Mathematics intimidates a lot of students, but Mary Margaret Rich embraces the subject and hopes to inspire others with her knowledge. She’s so passionate about improving math education that she has become involved in the field even before finishing her college degree.
Rich, a student from Madison in the Sally McDonnell Barksdale Honors College at the University of Mississippi, is one of the 3,363 candidates for degrees who graduate Saturday (May 12).
She turned her enthusiasm for math into her honors thesis, “Technology Use in High School Mathematics Classrooms in North Mississippi.” She observed four teachers in area teaching two different math classes and interviewed them about their opinions on how technology should be applied in the classroom.
“There are so many new education technologies, and many teachers are not informed about effective technology use or trained in use of educational technology, but some are,” Rich said. “So the reason I wanted to write my thesis (on this) was to see how Mississippi teachers are doing.”
Both of Rich’s older brothers, Tom and David, attended UM, and she discovered that the university offered everything she was looking for in a school. “The University of Mississippi was a great value for their education, and I knew I would be challenged academically in the Honors College,” said Rich, daughter of Neal and Cindy Rich.

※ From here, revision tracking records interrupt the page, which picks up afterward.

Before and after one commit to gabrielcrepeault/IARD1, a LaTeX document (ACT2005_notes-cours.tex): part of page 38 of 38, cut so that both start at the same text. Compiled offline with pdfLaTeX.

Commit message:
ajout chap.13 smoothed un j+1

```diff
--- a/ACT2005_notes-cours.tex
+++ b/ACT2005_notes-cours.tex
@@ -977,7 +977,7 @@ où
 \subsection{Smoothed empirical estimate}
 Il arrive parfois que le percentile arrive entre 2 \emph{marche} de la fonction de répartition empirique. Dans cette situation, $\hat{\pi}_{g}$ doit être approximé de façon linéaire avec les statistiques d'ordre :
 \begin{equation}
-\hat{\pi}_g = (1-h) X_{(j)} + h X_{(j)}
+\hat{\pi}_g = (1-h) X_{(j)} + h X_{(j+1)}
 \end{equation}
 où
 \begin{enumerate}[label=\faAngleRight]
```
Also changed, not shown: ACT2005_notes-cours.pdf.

She credits William Staton, UM professor of mathematics, with encouraging her career path.
“He teaches with enthusiasm and inspires you to want to learn more,” Rich said. “He is gracious with his time, devoted to his students and his classes are challenging.”
She is a member of Phi Beta Kappa, Phi Kappa Phi, Mortar Board and Pi Mu Epsilon and a volunteer with Leap Frog tutoring. She earned the Alfred Hume Award for Outstanding Senior this spring. Although she has maintained a 3.93 GPA, she said that grades are not the most important part of college life.
“What you learn is the most important part, not just the grade you receive. The learning experience is equally important. I had two physics classes I worked really hard in, and I earned a B, but I learned so much,” Rich said.
During the fall of her freshman year, she joined the Center for Mathematics and Science Education, and was the first Science, Technology, Engineering and Mathematics, or STEM, double major scholarship recipient, enabling her to pursue both a mathematics and a mathematics education degree. In return, she worked two hours a week at the center.
“While working at the CMSE, Mary Margaret was able to interact with graduate students pursuing their master’s and doctorates in mathematics education, as well as interact with faculty involved in mathematics and mathematics education,” said Alice Steimle, CMSE associate director. “Mary Margaret played key roles in helping us achieve our mission of improving mathematics and science education in Mississippi.
“We have had the opportunity to watch her grow professionally into an outstanding student and someone who is passionate about mathematics and mathematics education.”
After graduation, she plans to relax in Madison for a few weeks, then return to Oxford this summer as a lead instructor of Math Camp before she begins her master’s program in the fall.
Steimle said she is pleased Rich will return after graduation. Rich has been offered a graduate fellowship, which will allow her to become even more involved in the professional learning community that has been created at CMSE.
“Mary Margaret has led the initiative to create a seminar and virtual learning community for Future Math Teachers of Mississippi, and I have been extremely impressed with her,” Steimle said. “Her determination, passion, content knowledge and enthusiasm are to be commended. We feel privileged to have had the opportunity to work with her thus far and are looking forward to a longstanding relationship and bright future ahead.”
And what is Rich’s advice about math? “Don’t let a past experience with math influence your feelings. Give it a chance, because everything in the world is based on math. It is the most consistent subject we have,” she said